### Exercise description:
Search the records for the string "changed" and copy every line in which it appears.

------------

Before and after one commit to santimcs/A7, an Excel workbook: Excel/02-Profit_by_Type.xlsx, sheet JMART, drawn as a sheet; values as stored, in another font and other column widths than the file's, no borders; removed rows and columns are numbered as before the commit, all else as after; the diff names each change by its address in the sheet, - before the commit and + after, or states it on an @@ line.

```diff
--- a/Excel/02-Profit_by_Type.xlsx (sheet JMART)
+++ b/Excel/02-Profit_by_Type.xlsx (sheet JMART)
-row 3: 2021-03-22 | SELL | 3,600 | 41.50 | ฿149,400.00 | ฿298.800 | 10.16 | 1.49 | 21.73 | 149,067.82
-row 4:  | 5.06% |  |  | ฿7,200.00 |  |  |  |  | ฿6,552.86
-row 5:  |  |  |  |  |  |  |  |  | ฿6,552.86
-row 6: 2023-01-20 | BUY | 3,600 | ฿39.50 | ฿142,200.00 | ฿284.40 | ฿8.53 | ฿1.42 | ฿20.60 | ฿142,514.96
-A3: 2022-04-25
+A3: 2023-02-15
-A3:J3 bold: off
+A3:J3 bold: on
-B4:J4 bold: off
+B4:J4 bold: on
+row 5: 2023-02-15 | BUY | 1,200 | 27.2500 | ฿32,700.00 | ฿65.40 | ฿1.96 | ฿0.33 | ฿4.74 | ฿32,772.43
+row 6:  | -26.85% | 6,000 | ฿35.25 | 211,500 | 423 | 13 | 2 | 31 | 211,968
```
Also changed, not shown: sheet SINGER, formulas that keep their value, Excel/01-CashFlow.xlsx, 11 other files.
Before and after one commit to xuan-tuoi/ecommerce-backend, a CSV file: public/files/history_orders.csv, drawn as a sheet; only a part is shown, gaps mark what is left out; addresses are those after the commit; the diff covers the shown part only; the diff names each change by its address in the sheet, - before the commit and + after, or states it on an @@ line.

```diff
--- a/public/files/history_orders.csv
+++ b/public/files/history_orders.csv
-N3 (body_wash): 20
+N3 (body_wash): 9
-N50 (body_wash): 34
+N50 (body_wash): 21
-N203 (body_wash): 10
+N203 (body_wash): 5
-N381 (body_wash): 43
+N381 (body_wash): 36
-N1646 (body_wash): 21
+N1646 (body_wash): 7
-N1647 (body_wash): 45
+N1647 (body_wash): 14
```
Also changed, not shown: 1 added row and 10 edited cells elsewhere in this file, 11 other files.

------------

### Result of this task:
Also changed, not shown: sheet SINGER, formulas that keep their value, Excel/01-CashFlow.xlsx, 11 other files.
Also changed, not shown: 1 added row and 10 edited cells elsewhere in this file, 11 other files.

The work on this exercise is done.